How are you promoting The Visitor’s Report?
I have to confess I’m not a salesman, never have been, and not particularly interested in becoming one now. So I am depending mostly on word of mouth to sell the book. I would do book signings if asked. I’m planning to send the book to distinguished authors in the scientific fields covered in the book in hopes someone will pick up on what I say in the book.
What tips would you give to authors about getting visibility in the current publishing environment?

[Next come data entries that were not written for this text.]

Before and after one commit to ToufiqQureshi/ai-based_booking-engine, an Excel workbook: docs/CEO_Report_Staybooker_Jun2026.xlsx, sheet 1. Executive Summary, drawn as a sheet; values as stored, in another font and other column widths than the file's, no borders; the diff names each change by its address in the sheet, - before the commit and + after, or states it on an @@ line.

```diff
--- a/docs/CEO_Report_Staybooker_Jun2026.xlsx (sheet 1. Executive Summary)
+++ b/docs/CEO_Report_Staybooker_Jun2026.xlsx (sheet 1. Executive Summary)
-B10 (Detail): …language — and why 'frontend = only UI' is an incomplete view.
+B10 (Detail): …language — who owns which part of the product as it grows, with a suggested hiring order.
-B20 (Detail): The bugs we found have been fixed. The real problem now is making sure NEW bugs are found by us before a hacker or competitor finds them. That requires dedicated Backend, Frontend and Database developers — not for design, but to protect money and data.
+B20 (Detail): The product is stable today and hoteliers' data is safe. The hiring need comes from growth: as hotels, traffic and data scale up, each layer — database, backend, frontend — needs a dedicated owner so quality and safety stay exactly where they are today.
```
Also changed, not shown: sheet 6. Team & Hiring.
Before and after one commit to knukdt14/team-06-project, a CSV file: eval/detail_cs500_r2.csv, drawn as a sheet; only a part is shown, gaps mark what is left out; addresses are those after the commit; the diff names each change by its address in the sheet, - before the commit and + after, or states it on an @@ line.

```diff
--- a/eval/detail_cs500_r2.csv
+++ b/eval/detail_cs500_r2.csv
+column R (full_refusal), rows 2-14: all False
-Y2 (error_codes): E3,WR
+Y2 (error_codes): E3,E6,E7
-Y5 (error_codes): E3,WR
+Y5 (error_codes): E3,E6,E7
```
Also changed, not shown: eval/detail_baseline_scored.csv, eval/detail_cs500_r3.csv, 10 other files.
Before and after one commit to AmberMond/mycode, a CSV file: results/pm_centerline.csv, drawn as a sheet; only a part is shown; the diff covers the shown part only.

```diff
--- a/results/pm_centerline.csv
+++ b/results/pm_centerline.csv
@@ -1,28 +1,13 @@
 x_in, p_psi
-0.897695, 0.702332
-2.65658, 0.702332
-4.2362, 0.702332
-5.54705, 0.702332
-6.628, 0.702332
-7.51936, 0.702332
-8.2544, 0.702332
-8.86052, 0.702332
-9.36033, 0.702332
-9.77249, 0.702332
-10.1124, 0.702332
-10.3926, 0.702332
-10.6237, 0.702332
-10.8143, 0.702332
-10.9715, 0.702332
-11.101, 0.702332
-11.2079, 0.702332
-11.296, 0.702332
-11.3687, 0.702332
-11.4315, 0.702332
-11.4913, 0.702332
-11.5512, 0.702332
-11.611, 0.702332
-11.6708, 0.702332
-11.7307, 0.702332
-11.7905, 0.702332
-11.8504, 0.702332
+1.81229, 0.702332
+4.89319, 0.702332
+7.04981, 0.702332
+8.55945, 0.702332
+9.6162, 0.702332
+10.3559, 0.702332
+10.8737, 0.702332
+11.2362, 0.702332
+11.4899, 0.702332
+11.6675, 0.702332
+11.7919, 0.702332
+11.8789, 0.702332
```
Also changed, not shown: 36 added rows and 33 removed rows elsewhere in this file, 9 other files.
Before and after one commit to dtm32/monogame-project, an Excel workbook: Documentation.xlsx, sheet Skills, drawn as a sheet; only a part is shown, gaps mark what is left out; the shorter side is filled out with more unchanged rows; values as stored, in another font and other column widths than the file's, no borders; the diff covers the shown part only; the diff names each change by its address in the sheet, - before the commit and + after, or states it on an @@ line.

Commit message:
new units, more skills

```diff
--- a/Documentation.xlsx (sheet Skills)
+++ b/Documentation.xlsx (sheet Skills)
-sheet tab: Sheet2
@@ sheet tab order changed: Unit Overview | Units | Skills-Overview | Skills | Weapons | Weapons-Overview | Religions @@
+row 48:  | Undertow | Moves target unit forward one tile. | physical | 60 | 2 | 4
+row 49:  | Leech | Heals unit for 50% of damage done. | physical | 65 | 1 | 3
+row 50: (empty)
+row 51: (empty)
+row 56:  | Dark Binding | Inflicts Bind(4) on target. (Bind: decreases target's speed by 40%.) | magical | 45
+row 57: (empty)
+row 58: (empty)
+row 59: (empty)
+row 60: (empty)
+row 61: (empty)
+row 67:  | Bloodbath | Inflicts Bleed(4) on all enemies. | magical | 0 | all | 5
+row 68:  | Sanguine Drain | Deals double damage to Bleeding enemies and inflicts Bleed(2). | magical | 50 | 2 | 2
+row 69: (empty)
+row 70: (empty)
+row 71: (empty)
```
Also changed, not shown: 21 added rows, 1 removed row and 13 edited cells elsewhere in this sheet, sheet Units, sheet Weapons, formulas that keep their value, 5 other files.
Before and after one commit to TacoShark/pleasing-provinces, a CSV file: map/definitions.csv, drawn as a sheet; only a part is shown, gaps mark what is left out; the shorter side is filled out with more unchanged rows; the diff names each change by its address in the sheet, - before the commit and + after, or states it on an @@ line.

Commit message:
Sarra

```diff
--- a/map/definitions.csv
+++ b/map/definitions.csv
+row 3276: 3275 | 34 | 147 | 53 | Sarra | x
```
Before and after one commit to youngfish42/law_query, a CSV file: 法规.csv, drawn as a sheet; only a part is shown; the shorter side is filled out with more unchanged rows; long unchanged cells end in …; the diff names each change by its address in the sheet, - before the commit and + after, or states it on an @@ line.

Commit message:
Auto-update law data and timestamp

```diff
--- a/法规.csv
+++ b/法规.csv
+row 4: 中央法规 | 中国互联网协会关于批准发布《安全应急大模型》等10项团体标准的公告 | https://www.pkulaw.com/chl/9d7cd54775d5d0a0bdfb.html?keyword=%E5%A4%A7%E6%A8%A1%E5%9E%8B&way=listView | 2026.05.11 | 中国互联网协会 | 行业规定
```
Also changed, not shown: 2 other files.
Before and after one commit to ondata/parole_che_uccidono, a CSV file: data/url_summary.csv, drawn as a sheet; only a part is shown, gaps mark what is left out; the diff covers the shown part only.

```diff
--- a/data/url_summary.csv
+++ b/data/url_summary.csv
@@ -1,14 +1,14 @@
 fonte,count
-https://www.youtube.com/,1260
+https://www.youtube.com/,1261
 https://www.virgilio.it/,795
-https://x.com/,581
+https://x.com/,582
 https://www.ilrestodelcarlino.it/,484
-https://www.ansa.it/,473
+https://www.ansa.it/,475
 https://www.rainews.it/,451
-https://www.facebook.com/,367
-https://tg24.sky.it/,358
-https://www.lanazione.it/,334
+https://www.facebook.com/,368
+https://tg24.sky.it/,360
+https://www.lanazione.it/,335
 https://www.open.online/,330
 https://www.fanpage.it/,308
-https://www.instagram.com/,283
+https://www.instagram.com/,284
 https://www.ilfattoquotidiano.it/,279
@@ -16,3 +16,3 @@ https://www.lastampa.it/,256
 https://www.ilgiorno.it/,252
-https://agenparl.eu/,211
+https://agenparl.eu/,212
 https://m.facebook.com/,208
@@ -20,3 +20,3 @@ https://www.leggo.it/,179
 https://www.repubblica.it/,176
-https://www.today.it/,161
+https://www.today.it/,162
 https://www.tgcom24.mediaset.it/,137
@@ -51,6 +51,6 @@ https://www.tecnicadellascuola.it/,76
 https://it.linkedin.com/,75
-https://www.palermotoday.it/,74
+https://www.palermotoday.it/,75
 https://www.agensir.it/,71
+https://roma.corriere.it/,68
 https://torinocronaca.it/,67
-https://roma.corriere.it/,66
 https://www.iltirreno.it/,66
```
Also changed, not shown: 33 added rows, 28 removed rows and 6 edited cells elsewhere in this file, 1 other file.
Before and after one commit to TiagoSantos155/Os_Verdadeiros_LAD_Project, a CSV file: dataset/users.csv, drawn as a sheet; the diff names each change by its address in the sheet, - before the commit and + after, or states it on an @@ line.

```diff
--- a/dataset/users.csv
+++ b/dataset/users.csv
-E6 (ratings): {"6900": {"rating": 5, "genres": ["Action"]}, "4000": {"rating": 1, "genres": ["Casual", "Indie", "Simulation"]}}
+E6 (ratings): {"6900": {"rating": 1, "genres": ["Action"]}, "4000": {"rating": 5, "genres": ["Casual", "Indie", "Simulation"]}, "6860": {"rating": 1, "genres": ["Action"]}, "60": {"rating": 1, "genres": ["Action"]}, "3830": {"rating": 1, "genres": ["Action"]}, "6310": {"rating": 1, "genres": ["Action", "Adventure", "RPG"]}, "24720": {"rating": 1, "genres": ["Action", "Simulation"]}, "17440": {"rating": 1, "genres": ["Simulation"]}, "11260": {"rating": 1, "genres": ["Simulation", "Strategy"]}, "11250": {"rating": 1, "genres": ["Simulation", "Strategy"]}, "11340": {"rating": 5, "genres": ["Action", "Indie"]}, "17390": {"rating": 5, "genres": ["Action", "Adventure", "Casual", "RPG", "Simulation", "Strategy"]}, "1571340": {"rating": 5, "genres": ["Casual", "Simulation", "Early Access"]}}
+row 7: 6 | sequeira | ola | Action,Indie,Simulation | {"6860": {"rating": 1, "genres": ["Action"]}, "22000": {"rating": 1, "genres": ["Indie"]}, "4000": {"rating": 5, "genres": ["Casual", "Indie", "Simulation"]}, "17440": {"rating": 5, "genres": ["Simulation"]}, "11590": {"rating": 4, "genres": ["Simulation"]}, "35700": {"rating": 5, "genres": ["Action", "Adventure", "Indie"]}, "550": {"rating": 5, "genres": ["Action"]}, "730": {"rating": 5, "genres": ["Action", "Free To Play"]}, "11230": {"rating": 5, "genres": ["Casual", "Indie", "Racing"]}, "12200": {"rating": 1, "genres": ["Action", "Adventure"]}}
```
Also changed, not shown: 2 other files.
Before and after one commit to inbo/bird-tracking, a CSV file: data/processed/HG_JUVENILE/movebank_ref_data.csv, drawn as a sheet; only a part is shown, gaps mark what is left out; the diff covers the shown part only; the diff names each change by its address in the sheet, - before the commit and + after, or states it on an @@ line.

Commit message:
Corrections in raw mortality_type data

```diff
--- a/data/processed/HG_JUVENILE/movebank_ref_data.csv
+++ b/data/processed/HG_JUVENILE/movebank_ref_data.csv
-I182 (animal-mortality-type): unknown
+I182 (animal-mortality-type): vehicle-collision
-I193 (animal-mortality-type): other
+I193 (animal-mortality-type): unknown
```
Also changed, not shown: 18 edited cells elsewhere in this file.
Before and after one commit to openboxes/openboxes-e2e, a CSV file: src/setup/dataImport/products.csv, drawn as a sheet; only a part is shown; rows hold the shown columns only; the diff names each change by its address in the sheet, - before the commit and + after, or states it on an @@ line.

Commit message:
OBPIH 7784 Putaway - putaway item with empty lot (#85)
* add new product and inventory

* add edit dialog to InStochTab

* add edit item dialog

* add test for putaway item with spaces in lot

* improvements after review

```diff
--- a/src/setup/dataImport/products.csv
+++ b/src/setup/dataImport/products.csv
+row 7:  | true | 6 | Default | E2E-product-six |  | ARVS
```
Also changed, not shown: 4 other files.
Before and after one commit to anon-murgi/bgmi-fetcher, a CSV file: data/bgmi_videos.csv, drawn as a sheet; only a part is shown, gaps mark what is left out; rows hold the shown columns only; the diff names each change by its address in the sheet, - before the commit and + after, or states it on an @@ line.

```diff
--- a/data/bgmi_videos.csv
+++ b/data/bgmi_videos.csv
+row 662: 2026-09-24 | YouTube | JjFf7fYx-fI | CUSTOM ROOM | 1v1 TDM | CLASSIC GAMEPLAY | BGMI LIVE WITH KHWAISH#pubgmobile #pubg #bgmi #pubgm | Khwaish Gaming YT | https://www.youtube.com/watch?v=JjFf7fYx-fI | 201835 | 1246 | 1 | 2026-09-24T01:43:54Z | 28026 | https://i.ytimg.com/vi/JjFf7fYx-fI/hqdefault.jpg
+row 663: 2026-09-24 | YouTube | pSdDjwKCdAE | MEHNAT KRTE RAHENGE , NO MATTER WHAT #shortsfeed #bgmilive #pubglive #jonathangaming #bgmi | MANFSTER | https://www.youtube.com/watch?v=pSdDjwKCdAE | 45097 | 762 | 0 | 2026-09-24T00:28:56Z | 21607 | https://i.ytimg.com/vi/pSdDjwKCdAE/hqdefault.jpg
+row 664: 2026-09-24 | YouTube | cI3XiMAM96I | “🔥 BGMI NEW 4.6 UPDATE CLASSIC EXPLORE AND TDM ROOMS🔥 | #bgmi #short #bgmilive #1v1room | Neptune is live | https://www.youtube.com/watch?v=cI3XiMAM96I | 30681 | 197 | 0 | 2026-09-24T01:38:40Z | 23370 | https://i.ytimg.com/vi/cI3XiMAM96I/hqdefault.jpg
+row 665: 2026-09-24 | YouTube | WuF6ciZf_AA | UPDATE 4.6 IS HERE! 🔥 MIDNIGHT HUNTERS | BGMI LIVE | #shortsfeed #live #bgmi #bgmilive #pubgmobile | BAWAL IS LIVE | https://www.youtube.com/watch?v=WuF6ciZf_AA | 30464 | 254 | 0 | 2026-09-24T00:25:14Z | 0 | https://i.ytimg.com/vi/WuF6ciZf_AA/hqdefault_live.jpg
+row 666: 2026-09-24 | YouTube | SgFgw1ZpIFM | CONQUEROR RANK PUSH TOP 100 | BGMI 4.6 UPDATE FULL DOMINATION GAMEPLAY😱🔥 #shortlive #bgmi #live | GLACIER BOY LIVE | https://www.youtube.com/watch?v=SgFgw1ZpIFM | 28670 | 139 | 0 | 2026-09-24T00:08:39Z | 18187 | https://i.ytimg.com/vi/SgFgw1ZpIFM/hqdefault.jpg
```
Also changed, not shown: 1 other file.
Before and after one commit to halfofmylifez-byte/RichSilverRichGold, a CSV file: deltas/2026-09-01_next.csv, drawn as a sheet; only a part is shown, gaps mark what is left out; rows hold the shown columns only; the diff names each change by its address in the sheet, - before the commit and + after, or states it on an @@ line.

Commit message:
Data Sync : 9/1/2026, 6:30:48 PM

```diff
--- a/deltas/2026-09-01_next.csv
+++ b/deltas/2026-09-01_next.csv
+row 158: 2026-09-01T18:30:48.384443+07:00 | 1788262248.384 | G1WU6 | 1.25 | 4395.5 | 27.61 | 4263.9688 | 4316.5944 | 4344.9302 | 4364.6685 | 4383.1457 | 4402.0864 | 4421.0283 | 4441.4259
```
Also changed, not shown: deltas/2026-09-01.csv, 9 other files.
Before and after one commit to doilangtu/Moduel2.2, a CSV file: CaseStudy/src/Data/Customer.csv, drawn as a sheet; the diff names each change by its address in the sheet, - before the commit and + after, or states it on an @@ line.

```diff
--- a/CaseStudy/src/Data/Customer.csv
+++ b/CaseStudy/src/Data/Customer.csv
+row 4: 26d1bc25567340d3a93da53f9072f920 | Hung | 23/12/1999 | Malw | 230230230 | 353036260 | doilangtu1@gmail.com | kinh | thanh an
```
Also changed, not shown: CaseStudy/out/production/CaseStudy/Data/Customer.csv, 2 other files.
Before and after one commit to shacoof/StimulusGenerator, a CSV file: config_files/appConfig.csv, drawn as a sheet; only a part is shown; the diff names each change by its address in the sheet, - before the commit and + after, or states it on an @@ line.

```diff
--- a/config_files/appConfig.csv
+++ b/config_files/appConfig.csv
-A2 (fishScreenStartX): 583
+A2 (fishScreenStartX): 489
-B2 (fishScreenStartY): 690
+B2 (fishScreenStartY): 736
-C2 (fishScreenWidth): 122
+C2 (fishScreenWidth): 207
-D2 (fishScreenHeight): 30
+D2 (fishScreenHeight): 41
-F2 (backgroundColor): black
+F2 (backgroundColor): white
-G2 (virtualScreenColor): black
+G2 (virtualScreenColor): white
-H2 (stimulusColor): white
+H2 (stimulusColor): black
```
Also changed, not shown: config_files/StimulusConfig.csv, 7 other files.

I’m not a good source for this info. I would urge authors to join an authors group in his/her community. Members there will give great suggestions for getting one’s book out to the public using the Internet, Facebook, Twitter, etc. Many authors have web sites where they broadcast their books to the world.
A lot of writers these days are well up in years. What did you think when 82-year-old Canadian Alice Munro won the Nobel Prize for Literature, its oldest ever winner?
I suppose it means there’s still hope for me, and that at age 83, I could set a new record.
What’s next for you in your publishing journey? Any plans to retire?
I’m pretty much out of ideas for new books at the moment. I haven’t yet figured out how to top the destruction and replacement of the human race.
I was born in
in 1930, and raised in the Detroit suburb of
Grosse Ile, an island surrounded by the .
I graduated from the Detroit River University of Michigan and worked as a mechanical engineer living
at various times in Akron, Ohio,
and . Carlisle, Pennsylvania
While with Firestone Tire and Rubber Company, in
, I designed much of
the first generation machinery used to convert tire production to the new
radial construction – an advanced product at the time. Later, based in Akron , I oversaw the
conversion of seven European factories to the new radial tire construction over
a period of three years. London
|Bob and Jan at his 65th|
In 1972, I married Janet Weckerle Healey along with her three daughters from a previous marriage. It was an ideal life with Jan, lasting until 2004 when she passed away. She was the true love of my life.
I have a love for boating (I had my first sailboat at age 14), flying airplanes (I’m a commercial pilot with about 1,500 hours), skiing, photography, and writing books.
Jan and I moved to
Port St. Lucie, Florida in 1996, where I currently live.